Point 8 stated: "If you find that the overdose of barbiturates was taken by Minnie Glazer with the intent of selfdestruction while having the capacity of mind to understand what she was doing, and the consequences to herself, her character, her family and others, and to comprehend the wrongfulness of the act, then you must find that Minnie Glazer committed suicide and return the judgment for defendant, Security Mutual Life Insurance Company of New York
We note that in Johnson, New Jersey law was applied, while the present action arises under Pennsylvania Law
See Defendant's REQUEST FOR INSTRUCTIONS, p 9, which states:
"9. A contract of life insurance contains an implied condition that the insured will not intentionally terminate his own life. The law presumes that one who has taken his life by his own hands was sane at the time of committing the act. The fact of suicide does not establish that Minnie Glazer was less than sane when the act of self-destruction was committed. Ritter v. Mutual Life Insurance Co. of New York, 69 F. 505 (Circuit Court, E.D.Pa. 1895; aff'd 138 U.S. 139 [18 S.Ct. 300, 42 L.Ed. 693] (1897)." App. 289a-290a.
The court instructed:
"There is something that is known as the legal presumption of sanity. If there isn't any evidence to the contrary, it is presumed that people are sane when they do whatever they do. Here that presumption is faced with record evidence that the person in question had had at least two, what the psychiatrists call, 'frank psychotic episodes' before the occurrence in question."
Charge, Doc. 17, at 11.
The defendant took exception to this language as required by F.R.Civ.P. 51. Counsel stated: "I have met my burden [that Minnie Glazer committed suicide]. If [plaintiffs] want to come forward . . . and show that she is mentally insane or mentally at such a condition that would set aside a normal suicide, they ought to do it with competent medical evidence." (N.T. 274).
See supra note 2
Neither the district court, nor counsel have been able to discover any Pennsylvania cases directly raising this point, although, as noted by the district court, it has been raised in other jurisdictions. See 332 F.Supp. at 356, n. 4
B. Lotman in his deposition made the following statements:

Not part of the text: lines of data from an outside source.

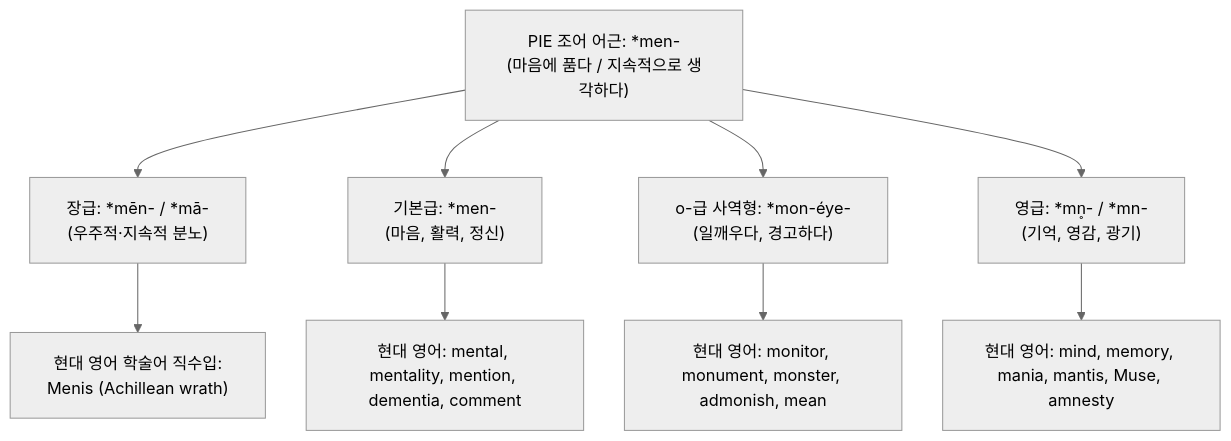
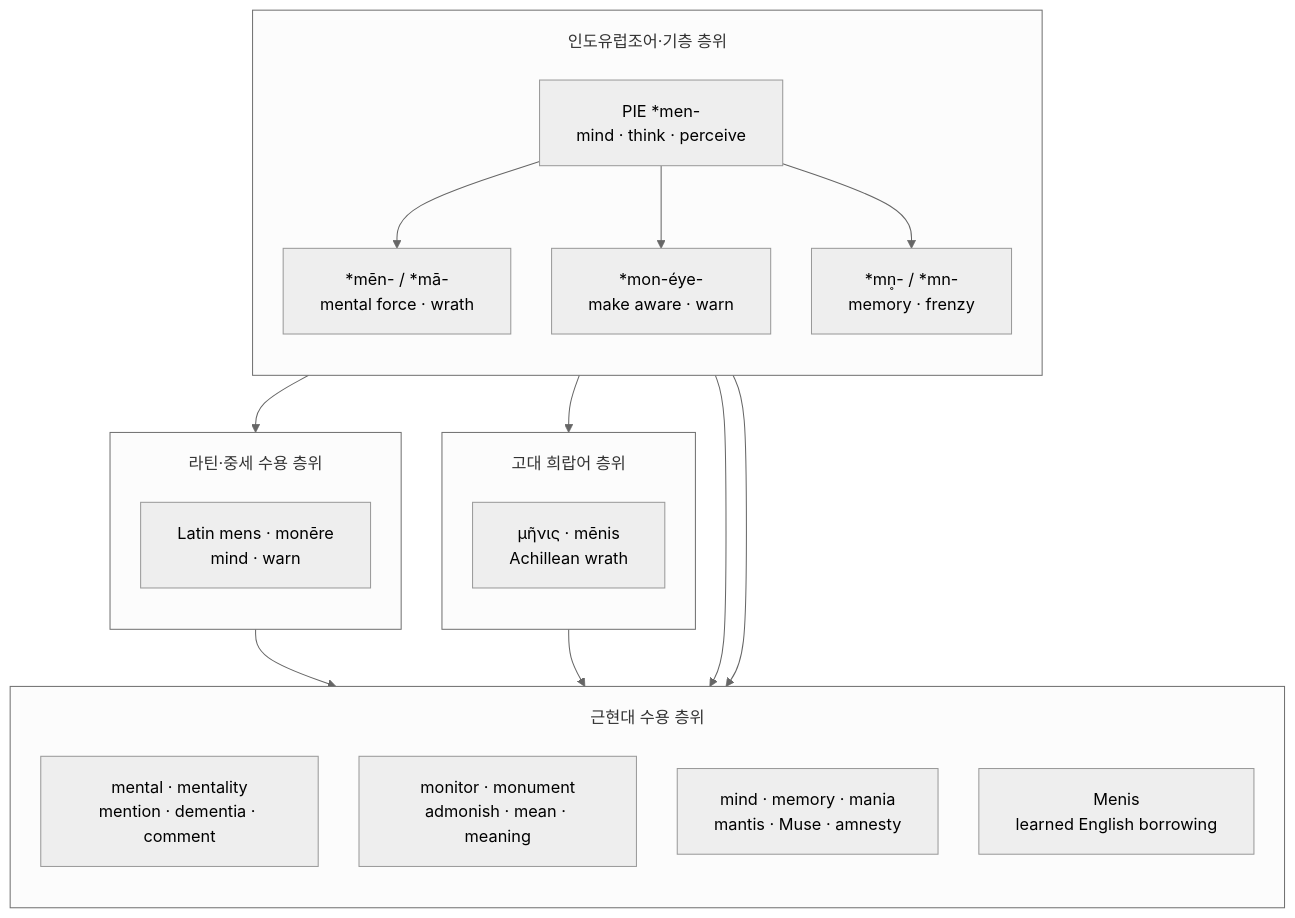
The first of 5 diagrams in words/word-menis.md (YgHnSIM/Homer_wiki), drawn with Mermaid (neutral theme) before and after one commit. The commit also changed other lines of this file, not shown here.

Commit message:
refactor(word-menis): Type C etymology Mermaid

````diff
--- a/words/word-menis.md
+++ b/words/word-menis.md
@@ -40,14 +40,33 @@
 ```mermaid
 %%{init: {'flowchart': {'useMaxWidth': true, 'nodeSpacing': 40, 'rankSpacing': 56, 'padding': 18, 'subGraphTitleMargin': {'top': 18, 'bottom': 10}}}}%%
 flowchart TD
-    PIE["PIE 조어 어근: *men-<br/>(마음에 품다 / 지속적으로 생각하다)"]
-    PIE --> LENG["장급: *mēn- / *mā-<br/>(우주적·지속적 분노)"]
-    PIE --> FULL["기본급: *men-<br/>(마음, 활력, 정신)"]
-    PIE --> OGRADE["o-급 사역형: *mon-éye-<br/>(일깨우다, 경고하다)"]
-    PIE --> ZERO["영급: *mn̥- / *mn-<br/>(기억, 영감, 광기)"]
-
-    LENG --> MOD_MENIS["현대 영어 학술어 직수입:<br/>Menis (Achillean wrath)"]
-    FULL --> MOD_FULL["현대 영어: mental, mentality, mention, dementia, comment"]
-    OGRADE --> MOD_OG["현대 영어: monitor, monument, monster, admonish, mean"]
-    ZERO --> MOD_ZERO["현대 영어: mind, memory, mania, mantis, Muse, amnesty"]
+    subgraph PIE_Stage ["인도유럽조어·기층 층위"]
+        direction TB
+        PIE["PIE *men-<br/>mind · think · perceive"]:::substrate
+        LENG["*mēn- / *mā-<br/>mental force · wrath"]:::substrate
+        OGRADE["*mon-éye-<br/>make aware · warn"]:::substrate
+        ZERO["*mn̥- / *mn-<br/>memory · frenzy"]:::substrate
+        PIE --> LENG
+        PIE --> OGRADE
+        PIE --> ZERO
+    end
+    subgraph Greek_Stage ["고대 희랍어 층위"]
+        direction TB
+        MENIS["μῆνις · mēnis<br/>Achillean wrath"]:::focus
+    end
+    subgraph Latin_Stage ["라틴·중세 수용 층위"]
+        direction TB
+        LAT["Latin mens · monēre<br/>mind · warn"]:::latin
+    end
+    subgraph Modern_Stage ["근현대 수용 층위"]
+        direction TB
+        MENTAL["mental · mentality<br/>mention · dementia · comment"]:::english
+        MON["monitor · monument<br/>admonish · mean · meaning"]:::english
+        MIND["mind · memory · mania<br/>mantis · Muse · amnesty"]:::english
+        LENGEN["Menis<br/>learned English borrowing"]:::english
+    end
+    LENG --> MENIS --> LENGEN
+    PIE --> LAT --> MENTAL
+    OGRADE --> MON
+    ZERO --> MIND
 ```
````
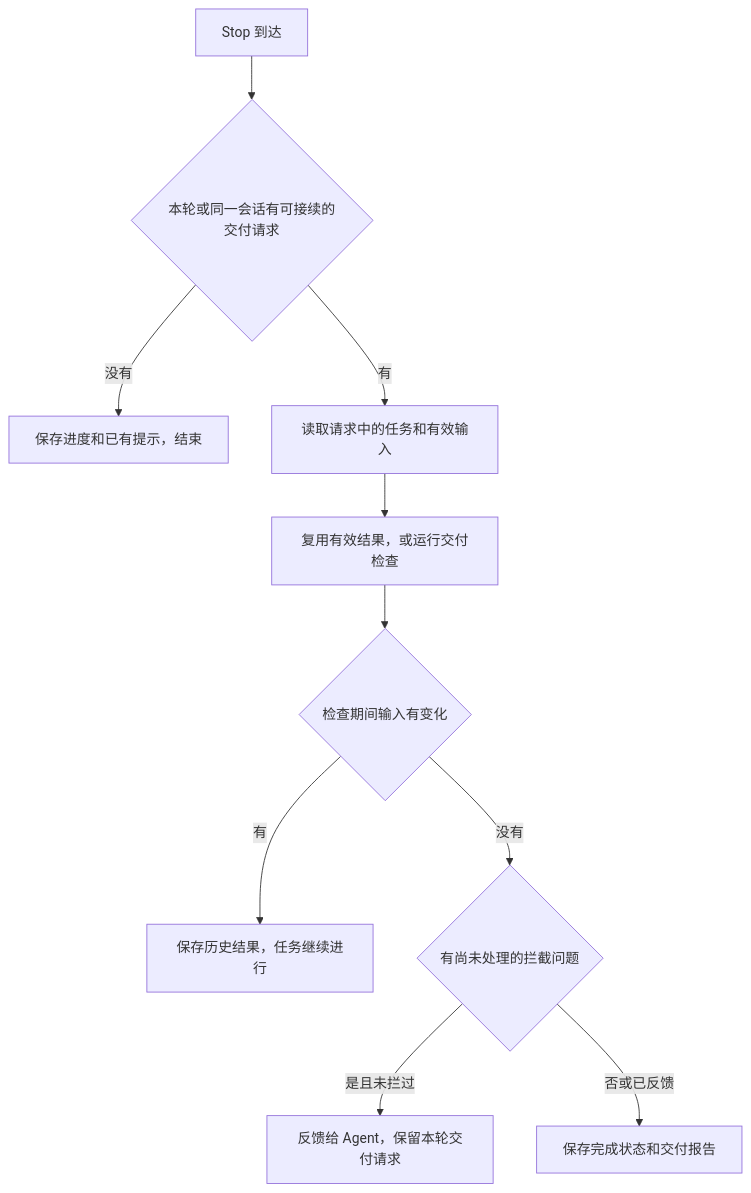
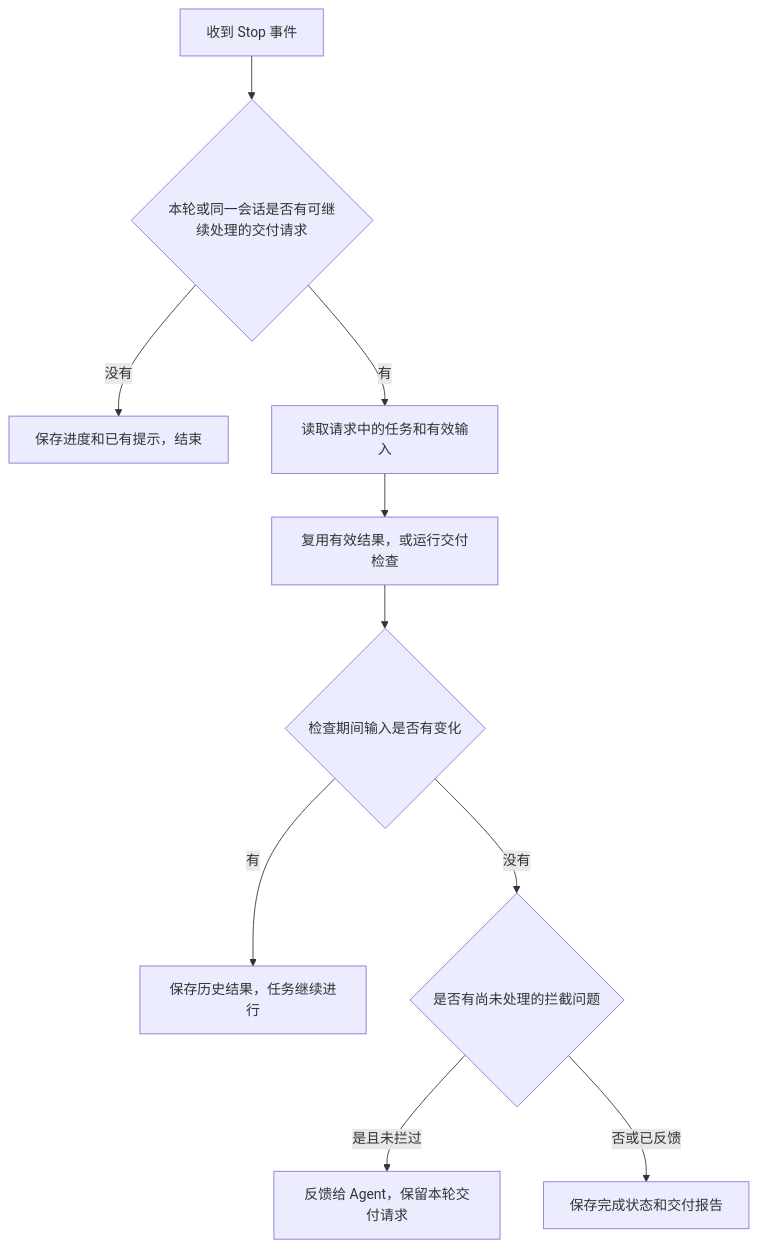
One commit to Innocent-children/TaskBelay changed the diagram in docs/product-agent-integration.md. Above: the diagram before and after it, drawn with Mermaid. The commit also changed other lines of this file and 63 other files, not shown here.

````diff
--- a/docs/product-agent-integration.md
+++ b/docs/product-agent-integration.md
@@ -88,12 +90,12 @@
 ```mermaid
 flowchart TB
-    A[Stop 到达] --> B{本轮或同一会话有可接续的交付请求}
+    A[收到 Stop 事件] --> B{本轮或同一会话是否有可继续处理的交付请求}
     B -->|没有| C[保存进度和已有提示，结束]
     B -->|有| D[读取请求中的任务和有效输入]
     D --> E[复用有效结果，或运行交付检查]
-    E --> F{检查期间输入有变化}
+    E --> F{检查期间输入是否有变化}
     F -->|有| G[保存历史结果，任务继续进行]
-    F -->|没有| H{有尚未处理的拦截问题}
+    F -->|没有| H{是否有尚未处理的拦截问题}
     H -->|是且未拦过| I[反馈给 Agent，保留本轮交付请求]
     H -->|否或已反馈| J[保存完成状态和交付报告]
 ```
````
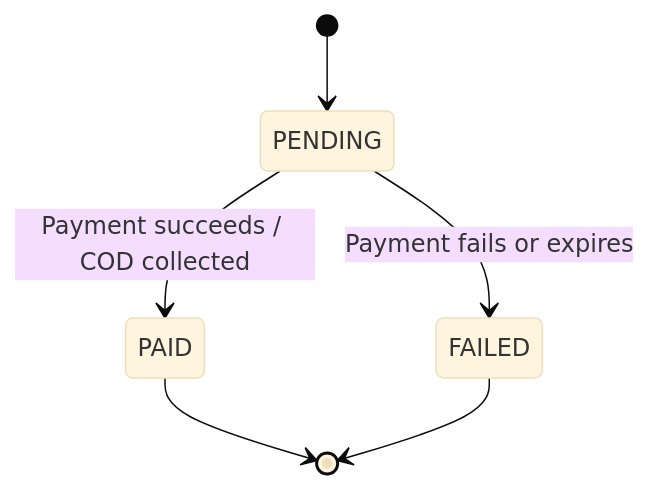
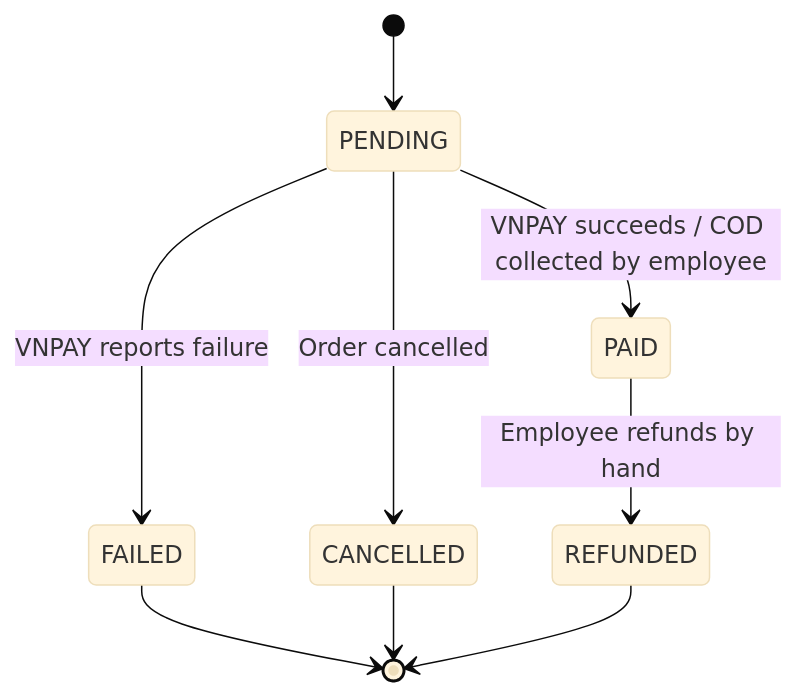
One commit to pc-shopping-assistant-org/docs changed the diagram in 01-business/workflows/payment-lifecycle.md. Above: the diagram before and after it, drawn with Mermaid (base theme). The commit also changed other lines of this file and 76 other files, not shown here.

````diff
--- a/01-business/workflows/payment-lifecycle.md
+++ b/01-business/workflows/payment-lifecycle.md
@@ -5,8 +5,11 @@
 ```mermaid
 stateDiagram-v2
     [*] --> PENDING
-    PENDING --> PAID: Payment succeeds / COD collected
-    PENDING --> FAILED: Payment fails or expires
-    PAID --> [*]
+    PENDING --> PAID: VNPAY succeeds / COD collected by employee
+    PENDING --> FAILED: VNPAY reports failure
+    PENDING --> CANCELLED: Order cancelled
+    PAID --> REFUNDED: Employee refunds by hand
     FAILED --> [*]
+    CANCELLED --> [*]
+    REFUNDED --> [*]
 ```
````
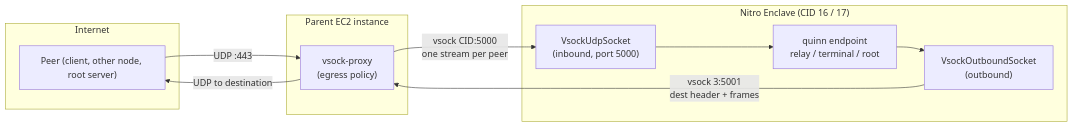
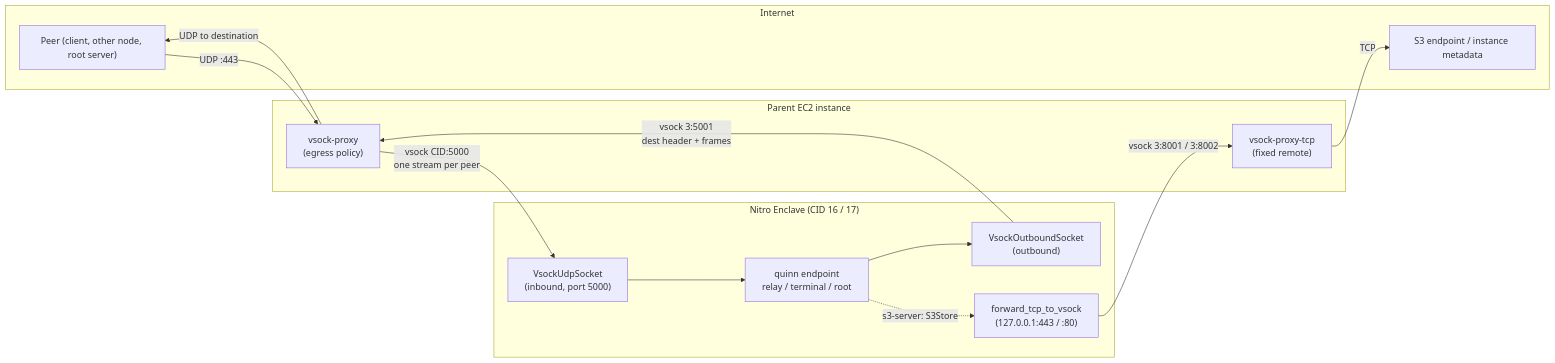
One commit to Lanetus/TTKServer changed the tenth of 11 diagrams in docs/src/ARCHITECTURE.md. Above: the diagram before and after it, drawn with Mermaid. The commit also changed other lines of this file and 14 other files, not shown here.

First line of the commit message:
feat: update the mdBook architecture docs to the current workspace (#94)

````diff
--- a/docs/src/ARCHITECTURE.md
+++ b/docs/src/ARCHITECTURE.md
@@ -430,23 +519,29 @@
 ```mermaid
 flowchart LR
     subgraph Internet
         P["Peer (client, other node, root server)"]
+        S3["S3 endpoint / instance metadata"]
     end
 
     subgraph Parent["Parent EC2 instance"]
         VP["vsock-proxy<br/>(egress policy)"]
+        VT["vsock-proxy-tcp<br/>(fixed remote)"]
     end
 
     subgraph Enclave["Nitro Enclave (CID 16 / 17)"]
         IN["VsockUdpSocket<br/>(inbound, port 5000)"]
         OUT["VsockOutboundSocket<br/>(outbound)"]
         Node["quinn endpoint<br/>relay / terminal / root"]
+        TCP["forward_tcp_to_vsock<br/>(127.0.0.1:443 / :80)"]
     end
 
     P -- "UDP :443" --> VP
     VP -- "vsock CID:5000<br/>one stream per peer" --> IN
     IN --> Node
     Node --> OUT
     OUT -- "vsock 3:5001<br/>dest header + frames" --> VP
     VP -- "UDP to destination" --> P
+    Node -. "s3-server: S3Store" .-> TCP
+    TCP -- "vsock 3:8001 / 3:8002" --> VT
+    VT -- "TCP" --> S3
 ```
````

"There was no account for the estate of Mrs. Glazer. As administrator, I deposited this money into an account with my brother and myself for safekeeping.
"I didn't cash the check. . . . I deposited the check . . . for safekeeping.
". . . I made out a deposit slip, put it in the account, never touched it." (Deposition of Charles and Bernard Lotman, June 26, 1969 at 27, 36).